Please state how many lines of the records hold the string "evals", giving nothing but the number.
┏━━
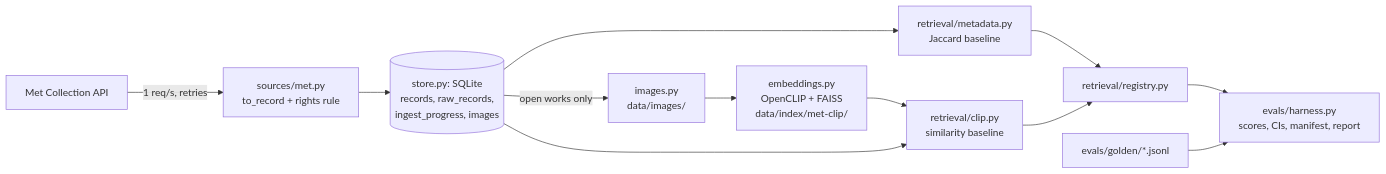
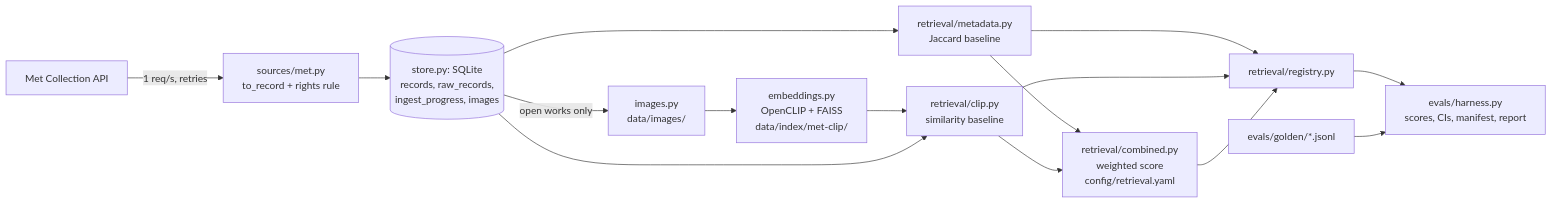
Before and after one commit to sycrus/refdesk: the first of 2 diagrams in docs/architecture.md, drawn with Mermaid. The commit also changed other lines of this file, not shown here.

Commit message:
docs(architecture): combined retriever (M2-04)
refs #34

Claude-Session: https://claude.ai/code/session_012CcEC8HLUAFRVpTyBNeWZs

````diff
--- a/docs/architecture.md
+++ b/docs/architecture.md
@@ -7,14 +7,17 @@
 ```mermaid
 flowchart LR
   MET[Met Collection API] -->|1 req/s, retries| ADAPTER[sources/met.py<br/>to_record + rights rule]
   ADAPTER --> STORE[(store.py: SQLite<br/>records, raw_records,<br/>ingest_progress, images)]
   STORE -->|open works only| IMAGES[images.py<br/>data/images/]
   IMAGES --> EMBED[embeddings.py<br/>OpenCLIP + FAISS<br/>data/index/met-clip/]
   STORE --> JACCARD[retrieval/metadata.py<br/>Jaccard baseline]
   EMBED --> CLIP[retrieval/clip.py<br/>similarity baseline]
   STORE --> CLIP
+  JACCARD --> COMBINED[retrieval/combined.py<br/>weighted score<br/>config/retrieval.yaml]
+  CLIP --> COMBINED
   JACCARD --> REG[retrieval/registry.py]
   CLIP --> REG
+  COMBINED --> REG
   REG --> EVAL[evals/harness.py<br/>scores, CIs, manifest, report]
   GOLDEN[evals/golden/*.jsonl] --> EVAL
 ```
````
┗━━
**Task solution:**
2